The following essay aims to discuss what intercultural communication requires of co-workers and how it may be the reason an organisation fails or is a success. The aim is to look into things like cultural norms and whether it is easy to communicate with people who don’t have the same values, attitude, and behavioural patterns, how an organisation gets affected when there are parties that are not willing to set aside stereotypes and hear says that they receive about cultures different to theirs, whether diversity in an organisation can be controlled and can be used as an asset or not. There are many barriers in communication between people of different cultures but there are also ways to overcome the barriers and the following will be a breakdown
Other than that, is to listen to each and everyone’s opinion and conclude it with everyone’s agreement. This is to make them know that every member in the team’s opinion is equally important and this will help to cut down the conflict or argument occur. While to stop conflict when it occurs, the problem must be solve on the spot before it getting serious. Avoid solving it on the next meeting, because it will add more conflict to the next discussion. To do so, team leader need to set a small meeting with the members with the problem to convince them about the decision made, make them understand about the decision.
Stress and tiny schedule, in a multicultural environment can raise conflicts between parties and antipathy difficult to resolve as the perception of urgency could be different. A survey amongst expatriates trying to understand why interpersonal conflicts happen (Jassawalla, Truglia and Garvey, 2004) pointed out this issue. The time spent and dedicated to work, the respect of a schedule, and the perception of urgency are variables which are able to differ from different cultures. The different perceptions of these aspects cause a stressful situation and interpersonal issues. For instance, a shorter term orientation with a more relax perception of urgency can be a factor of tensions within an organisation dealing with deadlines.

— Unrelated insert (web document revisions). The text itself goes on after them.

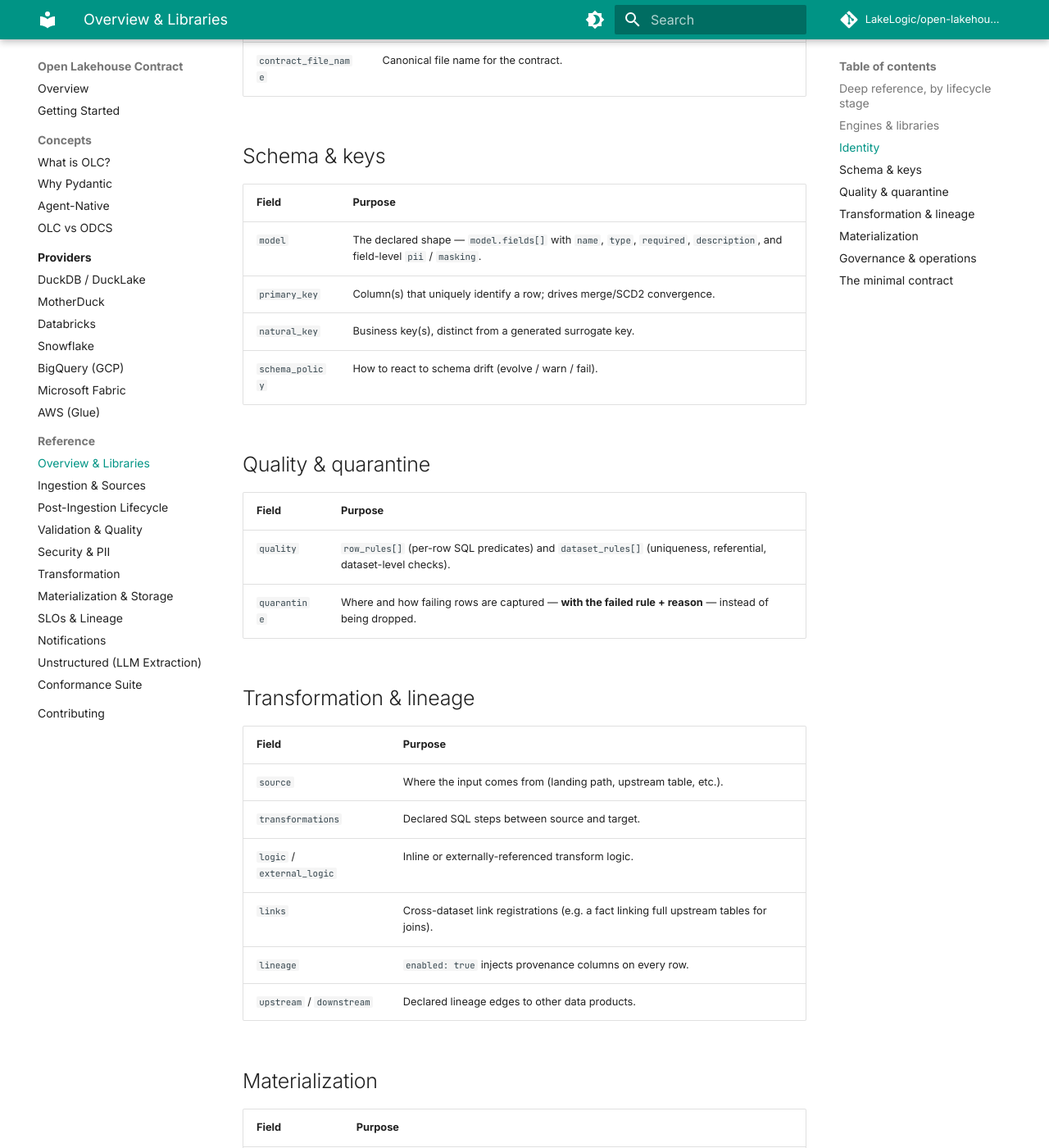
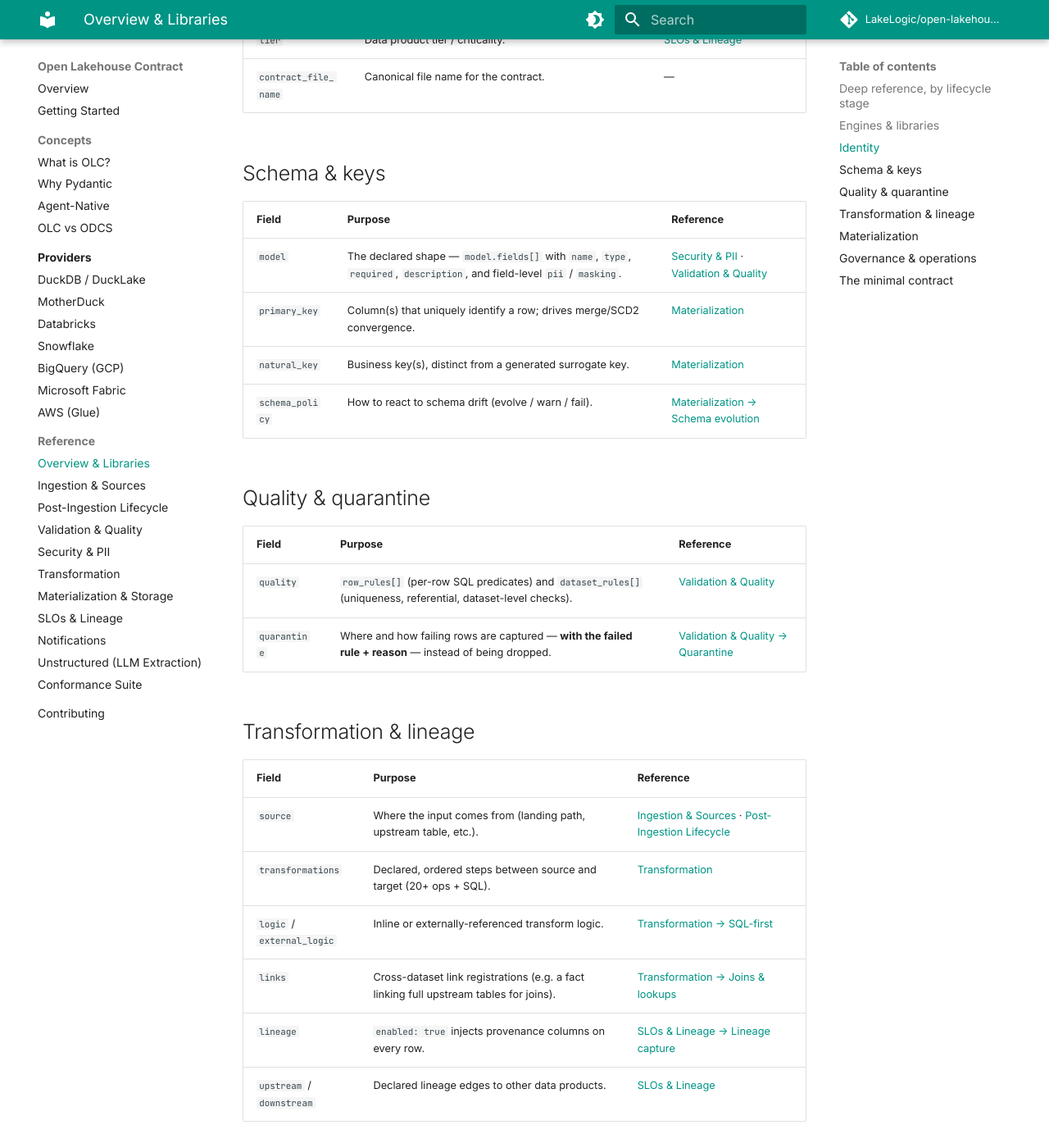
Before and after one commit to LakeLogic/open-lakehouse-contract, an MkDocs documentation site: the page built from docs/reference/schema.md, in a window 1280 px wide and 1400 px high, scrolled down 2188 px. Shown: the whole window at 82% size. Built offline with MkDocs 1.6.1 and Material for MkDocs 9.7.7, drawn with Linux system fonts in a browser that asks for light colours; comment, search, counter and statistics services are not loaded; some of the changed text lies outside the part shown.

Commit message:
docs(reference): link each field-reference row to its deep-dive page
The grouped field tables in the overview now carry a Reference column linking every
concept to the page that documents its options in full (transformations -> Transformation,
quality -> Validation & Quality, materialization -> Materialization & Storage, source ->
Ingestion/Lifecycle, lineage -> SLOs & Lineage, etc.), with section anchors. Verified all
links resolve under mkdocs build --strict.

```diff
--- a/docs/reference/schema.md
+++ b/docs/reference/schema.md
@@ -43,59 +43,59 @@ The contract is portable because each concern is implemented by a well-known lib
 
 ## Identity
 
-| Field | Purpose |
-|---|---|
-| `version` **(required)** | Contract version, e.g. `1.0.0`. |
-| `info` | Title, description, `table_name`, `target_layer`, owner. |
-| `metadata` | Free-form metadata; also carries backend hints (e.g. DuckLake metadata/data paths). |
-| `tier` | Data product tier / criticality. |
-| `contract_file_name` | Canonical file name for the contract. |
+| Field | Purpose | Reference |
+|---|---|---|
+| `version` **(required)** | Contract version, e.g. `1.0.0`. | [Getting Started](../getting-started.md#2-write-your-first-contract) |
+| `info` | Title, description, `table_name`, `target_layer`, owner. | [Getting Started](../getting-started.md#2-write-your-first-contract) |
+| `metadata` | Free-form metadata; also carries backend hints (e.g. DuckLake metadata/data paths). | [Providers → DuckDB/DuckLake](../providers/duckdb-ducklake.md) |
+| `tier` | Data product tier / criticality. | [SLOs & Lineage](slo.md) |
+| `contract_file_name` | Canonical file name for the contract. | — |
 
 ## Schema & keys
 
-| Field | Purpose |
-|---|---|
-| `model` | The declared shape — `model.fields[]` with `name`, `type`, `required`, `description`, and field-level `pii` / `masking`. |
-| `primary_key` | Column(s) that uniquely identify a row; drives merge/SCD2 convergence. |
-| `natural_key` | Business key(s), distinct from a generated surrogate key. |
-| `schema_policy` | How to react to schema drift (evolve / warn / fail). |
+| Field | Purpose | Reference |
+|---|---|---|
+| `model` | The declared shape — `model.fields[]` with `name`, `type`, `required`, `description`, and field-level `pii` / `masking`. | [Security & PII](security.md) · [Validation & Quality](quality.md#field-level-rules) |
+| `primary_key` | Column(s) that uniquely identify a row; drives merge/SCD2 convergence. | [Materialization](materialization.md#write-strategies) |
+| `natural_key` | Business key(s), distinct from a generated surrogate key. | [Materialization](materialization.md#scd2-history) |
+| `schema_policy` | How to react to schema drift (evolve / warn / fail). | [Materialization → Schema evolution](materialization.md#schema-evolution) |
 
 ## Quality & quarantine
 
-| Field | Purpose |
-|---|---|
-| `quality` | `row_rules[]` (per-row SQL predicates) and `dataset_rules[]` (uniqueness, referential, dataset-level checks). |
-| `quarantine` | Where and how failing rows are captured — **with the failed rule + reason** — instead of being dropped. |
+| Field | Purpose | Reference |
+|---|---|---|
+| `quality` | `row_rules[]` (per-row SQL predicates) and `dataset_rules[]` (uniqueness, referential, dataset-level checks). | [Validation & Quality](quality.md) |
+| `quarantine` | Where and how failing rows are captured — **with the failed rule + reason** — instead of being dropped. | [Validation & Quality → Quarantine](quality.md#quarantine) |
 
 ## Transformation & lineage
 
-| Field | Purpose |
-|---|---|
-| `source` | Where the input comes from (landing path, upstream table, etc.). |
-| `transformations` | Declared SQL steps between source and target. |
-| `logic` / `external_logic` | Inline or externally-referenced transform logic. |
-| `links` | Cross-dataset link registrations (e.g. a fact linking full upstream tables for joins). |
-| `lineage` | `enabled: true` injects provenance columns on every row. |
-| `upstream` / `downstream` | Declared lineage edges to other data products. |
+| Field | Purpose | Reference |
+|---|---|---|
+| `source` | Where the input comes from (landing path, upstream table, etc.). | [Ingestion & Sources](ingestion.md) · [Post-Ingestion Lifecycle](lifecycle.md) |
+| `transformations` | Declared, ordered steps between source and target (20+ ops + SQL). | [Transformation](transformation.md) |
+| `logic` / `external_logic` | Inline or externally-referenced transform logic. | [Transformation → SQL-first](transformation.md#sql-first-the-escape-hatch) |
+| `links` | Cross-dataset link registrations (e.g. a fact linking full upstream tables for joins). | [Transformation → Joins & lookups](transformation.md#joins-lookups) |
+| `lineage` | `enabled: true` injects provenance columns on every row. | [SLOs & Lineage → Lineage capture](slo.md#lineage-capture) |
+| `upstream` / `downstream` | Declared lineage edges to other data products. | [SLOs & Lineage](slo.md#lineage-capture) |
 
 ## Materialization
 
-| Field | Purpose |
-|---|---|
-| `materialization` | `strategy` (append / merge / scd2 / overwrite) + `format` (delta / iceberg / ducklake / native). The declarative-convergence target. |
-| `dataset` | Dataset-level materialization/registration attributes. |
-| `server` | Target server/warehouse connection context. |
-| `environments` | Per-environment overrides (dev / staging / prod). |
-| `schedule` | Intended run cadence. |
+| Field | Purpose | Reference |
+|---|---|---|
+| `materialization` | `strategy` (append / merge / scd2 / overwrite) + `format` (delta / iceberg / ducklake / native). The declarative-convergence target. | [Materialization & Storage](materialization.md) |
+| `dataset` | Dataset-level materialization/registration attributes. | [Materialization & Storage](materialization.md) |
+| `server` | Target server/warehouse connection context. | [Post-Ingestion Lifecycle](lifecycle.md#same-control-on-the-server-block) |
+| `environments` | Per-environment overrides (dev / staging / prod). | [Materialization & Storage](materialization.md) |
+| `schedule` | Intended run cadence. | [Ingestion & Sources → Load modes](ingestion.md#load-modes) |
 
 ## Governance & operations
 
-| Field | Purpose |
-|---|---|
-| `compliance` | Compliance classification and controls. |
-| `service_levels` | SLOs — freshness, volume, availability targets. |
-| `observatory` | Observability/monitoring configuration. |
-| `extraction` | Unstructured / LLM extraction configuration (text → structured). |
+| Field | Purpose | Reference |
+|---|---|---|
+| `compliance` | Compliance classification and controls. | [Security & PII](security.md#access-audit) |
+| `service_levels` | SLOs — freshness, volume, availability targets. | [SLOs & Lineage](slo.md#service-levels-slos) |
+| `observatory` | Observability/monitoring configuration. | [Notifications](notifications.md) |
+| `extraction` | Unstructured / LLM extraction configuration (text → structured). | [Unstructured / LLM Extraction](extraction.md) |
 
 ## The minimal contract
 
```
Also changed, not shown: other parts of docs/reference/schema.md (+1 -1 lines).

(3) Communication Barriers Communication barriers are issues that hinder the successful communication of messages and employee engagement. They include but are not limited to the varying statuses of the employees, information overload and the lack of trust. First and foremost, First-Line employees may fear to communicate with the top-management as they are individuals who are higher up in the hierarchy and they may be a social gap between them. Moreover, employees receive many information from various parties per day. As such, employers may provide too much information at a goal when engaging their employees.
The fact that interpersonal communication takes two people means that it is indivisible. Without the second person, interpersonal communication is impossible. As we grow and learn, we must continually revise and update our personal theories of what works during interpersonal contacts, or our assumptions will compel us to repeat interpersonal scenarios or scripts that are doomed to fail. The effective interpersonal communicator does not take others for granted. Instead of following stereotypes, the effective interpersonal communicator is guided by knowledge and skill.
According to professor Bannan Perspective-Taking is the importance of to know thyself and to listen to all forms of communications shared by others. Therefore, as helpers, we gather Information about what we don’t understand including the knowns and the unknowns which include body language, rushing, talking fast, anxieties and nervousness. In fact, we must test the grasp of their perspective, as well as, listen and refine our viewpoint further. The importance of using brutal basics is for the purpose to ask open-ended questions for the best explanation, for this reason, avoid closed-ended questions like Yes or No as well as the “why?” questions. As professionals, we give reflective statements with specific questions to the client.
The helper must be flexible and to encourage good behaviors that the clients might not yet be recognized. Since the helper’s self-disclosure is about sharing their experiences that are appropriate as well as culturally appropriate and is only for the purpose to serve the client. A helper should also avoid telling the client how to behave, because some client’s desire more explicit instructions or challenges, and some require it. Nevertheless, be mindful that some clients need a specific, and a direct challenge to address their tactics. Also, the helper must be careful not to violate the empowerment value by challenging the client, even though; it’s not indirectly by forcing them to accept your values.
She writes, “The presence of high anxiety/tension is very common in cross-cultural experiences because of the uncertainties present” (71). Certainly, when we do not understand whatever other people are talking about in a conversation, we will be nervous, timid, or even feel isolated. Moreover, high anxiety can be a result by a misinterpretation of the language. Barna confirms this with a case of an international student. Even though, this student doesn’t understand what his/her classmates are talking about and why they are laughing, he/she has to pretend to understand by smiling.
Misunderstanding is a communication phenomenon that we often experience in our life. Especially, when we communicate with people from different cultures, the misunderstanding is inevitable. In reality, there are many possible reasons for these cases. But in my opinion, the main reasons are owing to language differences, different communication styles and non-verbal misinterpretation. The important thing here is what will we have to do in order to avoid misunderstanding, does not let it results in cultural conflicts.
So if the managers engaged in a complex discussion, it may be difficult to keep track of what they are allowed to say and what they aren’t. Also, the most difficult secrets which normally should be keeping aren’t about good news, most of the information that has negative news, either for the company with the secret or for the market in general. The simple reason sometime to keep the secret hidden is because in case if other people as customers had the information that you possess, they would see the world differently than they do now and probably with a certain degree of shock. The truth is that it often feels good to know a reaction from other people when the company informs them something, even if it is something positive and